-------- DATASET ENTRIES

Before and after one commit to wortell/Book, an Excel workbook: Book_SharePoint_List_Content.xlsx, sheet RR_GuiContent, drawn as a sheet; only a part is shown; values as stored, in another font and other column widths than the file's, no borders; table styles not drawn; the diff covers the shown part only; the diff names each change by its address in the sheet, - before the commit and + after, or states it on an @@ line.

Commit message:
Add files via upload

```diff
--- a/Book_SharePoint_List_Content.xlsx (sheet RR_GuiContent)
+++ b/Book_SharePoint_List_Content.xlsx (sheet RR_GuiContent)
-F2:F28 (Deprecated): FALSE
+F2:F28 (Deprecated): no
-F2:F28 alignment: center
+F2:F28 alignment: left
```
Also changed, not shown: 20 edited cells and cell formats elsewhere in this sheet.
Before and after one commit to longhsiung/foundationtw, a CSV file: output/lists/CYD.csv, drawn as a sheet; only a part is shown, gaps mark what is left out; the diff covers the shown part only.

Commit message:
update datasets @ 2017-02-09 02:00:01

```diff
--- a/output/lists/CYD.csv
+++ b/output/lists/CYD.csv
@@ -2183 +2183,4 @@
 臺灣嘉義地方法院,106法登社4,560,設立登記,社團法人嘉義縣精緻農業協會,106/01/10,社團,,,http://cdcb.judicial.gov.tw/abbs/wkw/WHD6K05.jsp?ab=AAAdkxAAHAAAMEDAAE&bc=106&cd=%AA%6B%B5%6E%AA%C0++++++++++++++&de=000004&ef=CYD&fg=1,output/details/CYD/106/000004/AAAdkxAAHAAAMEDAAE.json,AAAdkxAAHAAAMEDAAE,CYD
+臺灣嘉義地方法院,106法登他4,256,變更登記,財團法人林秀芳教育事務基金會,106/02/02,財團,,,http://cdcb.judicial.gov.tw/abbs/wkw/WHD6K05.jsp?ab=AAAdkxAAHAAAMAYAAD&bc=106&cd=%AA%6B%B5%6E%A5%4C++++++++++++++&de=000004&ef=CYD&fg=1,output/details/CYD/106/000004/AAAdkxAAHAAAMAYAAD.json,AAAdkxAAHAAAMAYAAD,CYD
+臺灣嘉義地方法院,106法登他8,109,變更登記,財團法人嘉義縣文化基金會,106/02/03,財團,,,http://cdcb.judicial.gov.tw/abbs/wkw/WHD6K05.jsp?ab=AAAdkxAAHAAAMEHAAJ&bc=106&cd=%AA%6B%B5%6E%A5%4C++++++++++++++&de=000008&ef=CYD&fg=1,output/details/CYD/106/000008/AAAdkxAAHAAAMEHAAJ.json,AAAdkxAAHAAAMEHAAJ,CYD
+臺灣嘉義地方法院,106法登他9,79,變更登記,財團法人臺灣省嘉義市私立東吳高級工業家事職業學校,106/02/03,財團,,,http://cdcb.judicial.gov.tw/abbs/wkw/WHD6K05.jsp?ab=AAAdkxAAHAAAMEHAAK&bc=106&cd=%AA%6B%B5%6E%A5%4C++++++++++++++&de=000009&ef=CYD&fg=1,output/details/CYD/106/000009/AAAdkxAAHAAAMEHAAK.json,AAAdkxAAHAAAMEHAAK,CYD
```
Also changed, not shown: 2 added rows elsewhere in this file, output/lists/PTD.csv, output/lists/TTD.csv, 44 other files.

----------------

For every line of the material that holds the word "變更登記", make a copy.

+臺灣嘉義地方法院,106法登他4,256,變更登記,財團法人林秀芳教育事務基金會,106/02/02,財團,,,http://cdcb.judicial.gov.tw/abbs/wkw/WHD6K05.jsp?ab=AAAdkxAAHAAAMAYAAD&bc=106&cd=%AA%6B%B5%6E%A5%4C++++++++++++++&de=000004&ef=CYD&fg=1,output/details/CYD/106/000004/AAAdkxAAHAAAMAYAAD.json,AAAdkxAAHAAAMAYAAD,CYD
+臺灣嘉義地方法院,106法登他8,109,變更登記,財團法人嘉義縣文化基金會,106/02/03,財團,,,http://cdcb.judicial.gov.tw/abbs/wkw/WHD6K05.jsp?ab=AAAdkxAAHAAAMEHAAJ&bc=106&cd=%AA%6B%B5%6E%A5%4C++++++++++++++&de=000008&ef=CYD&fg=1,output/details/CYD/106/000008/AAAdkxAAHAAAMEHAAJ.json,AAAdkxAAHAAAMEHAAJ,CYD
+臺灣嘉義地方法院,106法登他9,79,變更登記,財團法人臺灣省嘉義市私立東吳高級工業家事職業學校,106/02/03,財團,,,http://cdcb.judicial.gov.tw/abbs/wkw/WHD6K05.jsp?ab=AAAdkxAAHAAAMEHAAK&bc=106&cd=%AA%6B%B5%6E%A5%4C++++++++++++++&de=000009&ef=CYD&fg=1,output/details/CYD/106/000009/AAAdkxAAHAAAMEHAAK.json,AAAdkxAAHAAAMEHAAK,CYD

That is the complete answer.